Of the genre combinations, this is not one that readily comes to mind (such as the ever popular Slasher/Romantic Comedy crossover). My favorite crossover might be Horror/Comedy with SF/Horror a close second, but some really great SF just happens to have Western themes.
Check out my top ten. It was originally five, but then I remembered 5 more:
10. Westworld (movie) - About a theme park that uses A.I. androids to show guests "a good time" in different worlds created to simulate space travel, ancient Rome, the Age of Chivalry, and the wild west. Unfortunately, a good time means being massacred by androids. Some great moments in this flick and Yul Brynner is the baddest android gunslinger badass ever, but takes too long to get going. This could use a remake, but avoid the sequel like the Black Death if you know what's good for ya'. Look for the late Majel Barrett Roddenberry in one of her few non-Trek roles.
9. Star Trek: The Original Series "Spectre of the Gun" (television) -
Kirk, McCoy, that logical guy - what's his name? Spork or something, Chekov, and Scotty (woohoo!) [from now until the end of time, Scotty always gets a "woohoo" in my blog] beam down to make contact with the Melkotians, but in interfering with the strict "no sales" policy (even though there was a clear sign next to the door and everything!) they must face a punishment sucked from Kirk's mind. Was it the Stay-Puft Marshmallow Man? No it was the Gunfight at the OK Corral. You know, the one where the Clanton gang says "let's have a gunfight and the Earps say "OK". Since the details were sketchy in Kirk's mind, it gave the show an excuse to use almost no money in making the sets. Fast thinking! Of all the crew in a 'somewhat familiar, but not really' setting episodes, this is my least favorite except for the Ancient Greece one, the Nazi one being my favorite, and the gangster one in second. Check it out for the express purpose of preparing you for the Futurama Trek episode. Actually, you'll have to watch the whole series to fully get that gem.

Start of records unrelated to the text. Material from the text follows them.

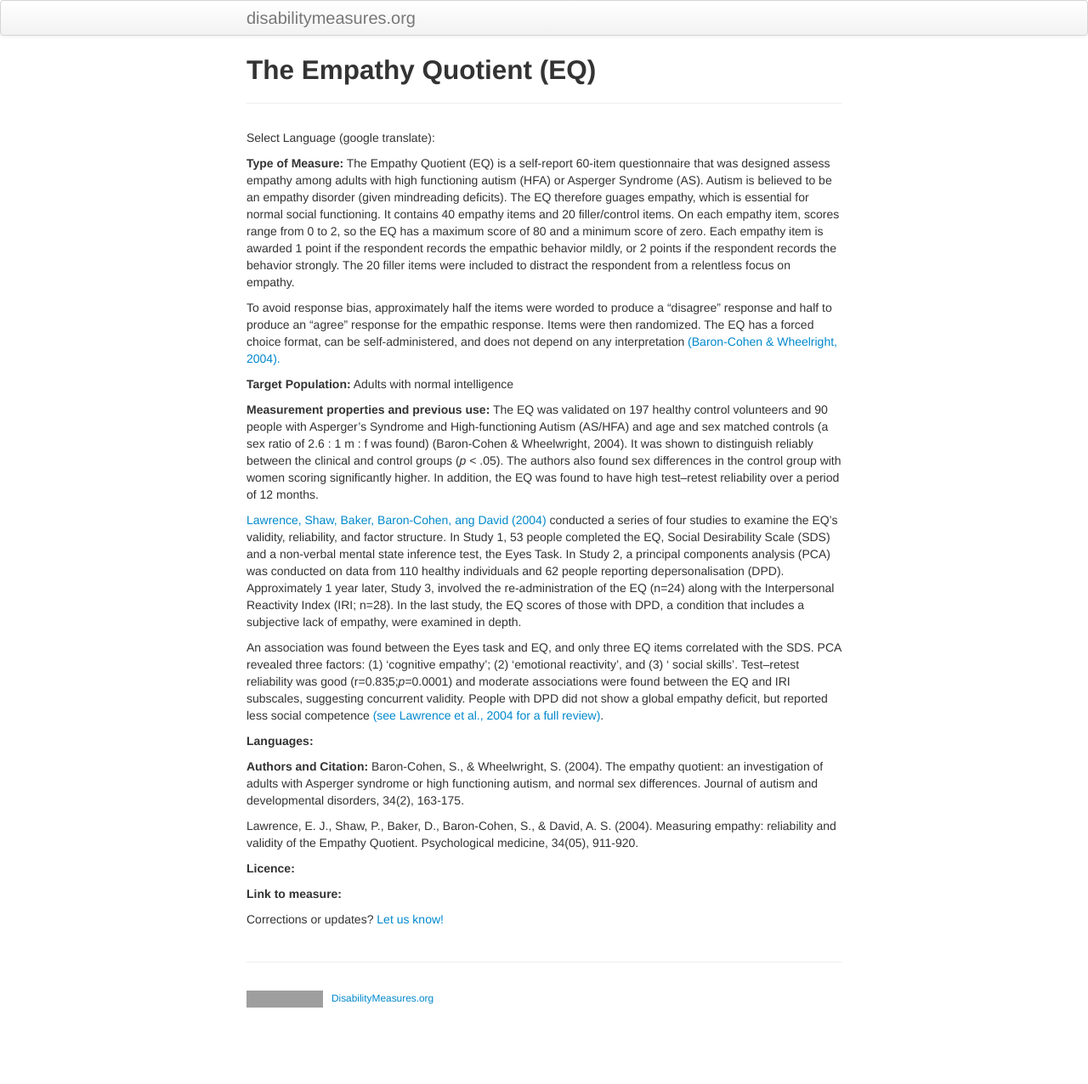
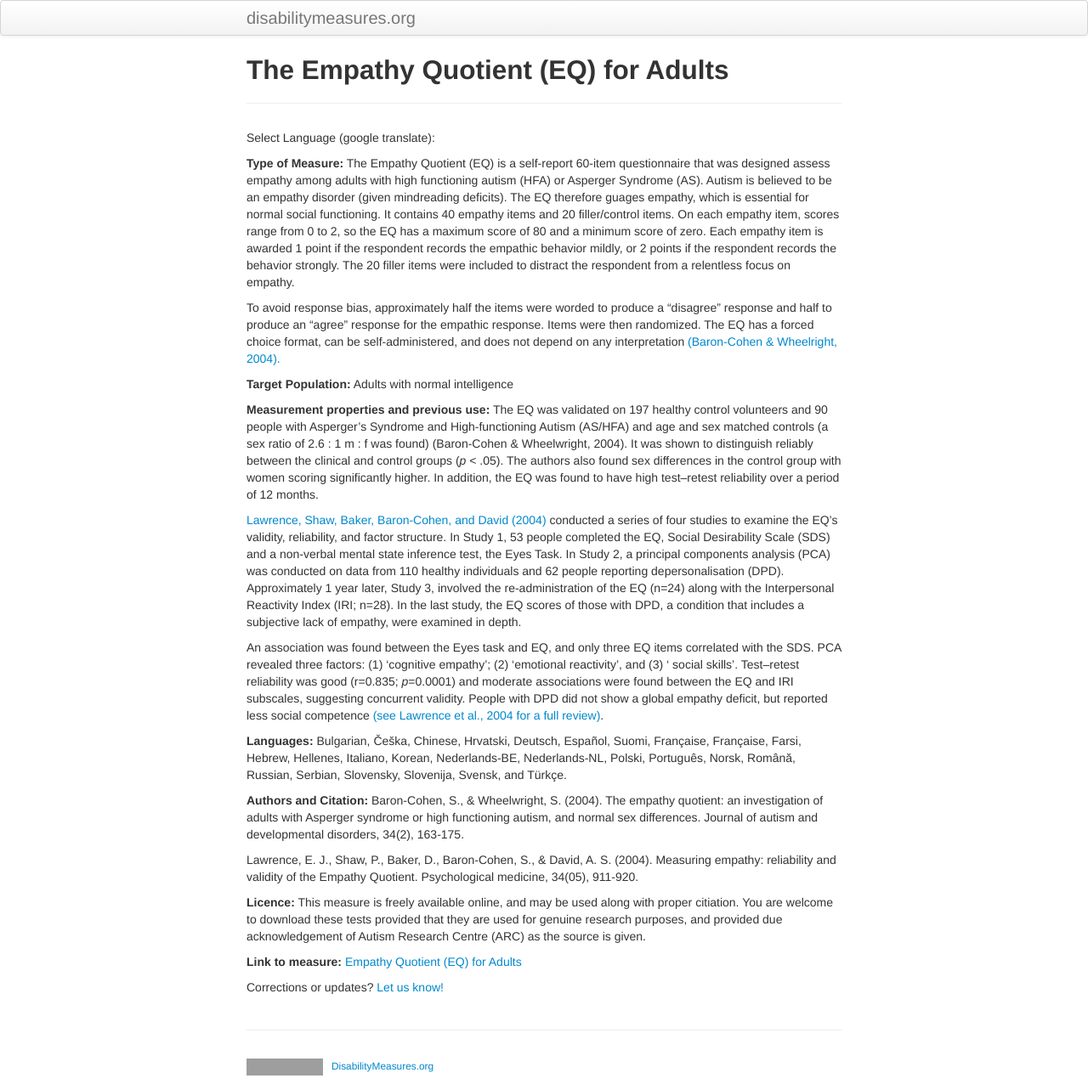
Before and after one commit to mjmaenner/disabilitymeasures, a Jekyll site: the page built from EQ-Adult/index.md, in a window 1280 px wide. Shown: the whole page at 85% size. Built offline with Jekyll 4.4.1, drawn with Linux system fonts in a browser that asks for light colours; before the commit the page ends 1196 px from its top, so only the background shows below that; grey boxes are pictures that could not be loaded.

Commit message:
finished eq

```diff
--- a/EQ/index.md
+++ b/EQ-Adult/index.md
@@ -1,6 +1,6 @@
 ---
 layout: page
-title: The Empathy Quotient (EQ)
+title: The Empathy Quotient (EQ) for Adults
 description:
 tags: measures
 ---
@@ -22,19 +22,19 @@ To avoid response bias, approximately half the items were worded to produce a
 **Measurement properties and previous use:** The EQ was validated on 197 healthy control volunteers and 90 people with Asperger’s Syndrome
 and High-functioning Autism (AS/HFA) and age and sex matched controls (a sex ratio of 2.6 : 1 m : f was found) (Baron-Cohen & Wheelwright, 2004). It was shown to distinguish reliably between the clinical and control groups (*p* < .05). The authors also found sex differences in the control group with women scoring significantly higher. In addition, the EQ was found to have high test–retest reliability over a period of 12 months.
 
-[Lawrence, Shaw, Baker, Baron-Cohen, ang David (2004)](https://www.cambridge.org/core/journals/psychological-medicine/article/div-classtitlemeasuring-empathy-reliability-and-validity-of-the-empathy-quotientdiv/ED28176A91CEA481A37A8155364F3643) conducted a series of four studies to examine the EQ's validity, reliability, and factor structure. In Study 1, 53 people completed the EQ, Social Desirability Scale (SDS) and a non-verbal mental state inference test, the Eyes Task. In Study 2, a principal components analysis (PCA) was conducted on data from 110 healthy individuals and 62 people reporting depersonalisation (DPD). Approximately 1 year later, Study 3, involved the re-administration of the EQ (n=24) along with the Interpersonal Reactivity Index (IRI; n=28). In the last study, the EQ scores of those with DPD, a condition that includes a subjective lack of empathy, were examined in depth.
+[Lawrence, Shaw, Baker, Baron-Cohen, and David (2004)](https://www.cambridge.org/core/journals/psychological-medicine/article/div-classtitlemeasuring-empathy-reliability-and-validity-of-the-empathy-quotientdiv/ED28176A91CEA481A37A8155364F3643) conducted a series of four studies to examine the EQ's validity, reliability, and factor structure. In Study 1, 53 people completed the EQ, Social Desirability Scale (SDS) and a non-verbal mental state inference test, the Eyes Task. In Study 2, a principal components analysis (PCA) was conducted on data from 110 healthy individuals and 62 people reporting depersonalisation (DPD). Approximately 1 year later, Study 3, involved the re-administration of the EQ (n=24) along with the Interpersonal Reactivity Index (IRI; n=28). In the last study, the EQ scores of those with DPD, a condition that includes a subjective lack of empathy, were examined in depth.
 
-An association was found between the Eyes task and EQ, and only three EQ items correlated with the SDS. PCA revealed three factors: (1) ‘cognitive empathy’; (2) ‘emotional reactivity’, and (3) ‘ social skills’. Test–retest reliability was good (r=0.835;*p*=0.0001) and moderate associations were found between the EQ and IRI subscales, suggesting concurrent validity. People with DPD did not show a global empathy deficit, but reported less social competence [(see Lawrence et al., 2004 for a full review)](http://s3.amazonaws.com/academia.edu.documents/40528186/Measuring_empathy_Reliability_and_validi20151130-16043-fm52m4.pdf?AWSAccessKeyId=AKIAJ56TQJRTWSMTNPEA&Expires=1483579099&Signature=XvseP%2BdaYw%2FCPXj5cJkhtNpop6s%3D&response-content-disposition=inline%3B%20filename%3DMeasuring_empathy_reliability_and_validi.pdf).
+An association was found between the Eyes task and EQ, and only three EQ items correlated with the SDS. PCA revealed three factors: (1) ‘cognitive empathy’; (2) ‘emotional reactivity’, and (3) ‘ social skills’. Test–retest reliability was good (r=0.835; *p*=0.0001) and moderate associations were found between the EQ and IRI subscales, suggesting concurrent validity. People with DPD did not show a global empathy deficit, but reported less social competence [(see Lawrence et al., 2004 for a full review)](http://s3.amazonaws.com/academia.edu.documents/40528186/Measuring_empathy_Reliability_and_validi20151130-16043-fm52m4.pdf?AWSAccessKeyId=AKIAJ56TQJRTWSMTNPEA&Expires=1483579099&Signature=XvseP%2BdaYw%2FCPXj5cJkhtNpop6s%3D&response-content-disposition=inline%3B%20filename%3DMeasuring_empathy_reliability_and_validi.pdf).
 
-**Languages:**
+**Languages:** Bulgarian, Češka, Chinese, Hrvatski, Deutsch, Español, Suomi, Française, Française, Farsi, Hebrew, Hellenes, Italiano, Korean, Nederlands-BE, Nederlands-NL, Polski, Português, Norsk,  Română, Russian, Serbian, Slovensky, Slovenija, Svensk, and Türkçe.
 
 **Authors and Citation:**
 Baron-Cohen, S., & Wheelwright, S. (2004). The empathy quotient: an investigation of adults with Asperger syndrome or high functioning autism, and normal sex differences. Journal of autism and developmental disorders, 34(2), 163-175.
 
 Lawrence, E. J., Shaw, P., Baker, D., Baron-Cohen, S., & David, A. S. (2004). Measuring empathy: reliability and validity of the Empathy Quotient. Psychological medicine, 34(05), 911-920.
 
-**Licence:**
+**Licence:** This measure is freely available online, and may be used along with proper citiation. You are welcome to download these tests provided that they are used for genuine research purposes, and provided due acknowledgement of Autism Research Centre (ARC) as the source is given.
 
-**Link to measure:**
+**Link to measure:** [Empathy Quotient (EQ) for Adults](https://www.autismresearchcentre.com/arc_tests/)
 
 Corrections or updates? [Let us know!](http://disabilitymeasures.org/contact)
```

8. Galaxy Express 999 (manga/anime) -
Tetsuro is on his way to the Andromeda galaxy to get a mechanical body for free. His transport is a steam-locomotive refitted for space travel. [Hey! If you can buy a WWII battleship that can zoom through hyperspace (Yamato), you can buy this!] On his way, he stops by Titan where there are NO RULES!! Yay!!! Or so you'd think. Since people can do anything they want, they can also KILL YOU and take your stuff. Utopia, right? This is where Tetsuro learns some hard lessons about survival in space
and picks up a gun called a Cosmo Dragoon designed by Tochiro who has died and who's essence has been transferred into a pirate ship refitted for space travel. Are you beginning to sense a pattern? I thought this series would be my least favorite Leiji Matsumoto creation - especially since the main character looks like a pod person from the Dark Crystal - but it's definitely his best work. I'll talk more about it in a future blog entry.
7. Back to the Future III (movie) -
This movie seemed a lot better than it actually was because BttF II was such a piece of crap. Saying that, there were some good performances, some funny moments, and it tied the whole trilogy together (a feat that has rarely been repeated - you listening, older George Lucas?). Most amazing feat is convincing the audience that Doc Brown can still procreate.
6. Captain Ken (manga) -
One of Osamu Tezuka's lesser known works about a human boy (Ken) who endeavors to save the Native American-like Martians from the cowboy- like Earthers. Ken's design makes him one of my favorite Tezuka characters. Something about the combination of "hinomaru" (Japanese flag sun symbol) headband and cowboy hat that drew me to this character. The story is seemingly simplistic, but there are some interesting twists and the ending leaves me in tears every time. Don't expect it to be translated anytime soon, so hurry up and learn Japanese so we can talk about it. I can wait. Waiting....
To be continued...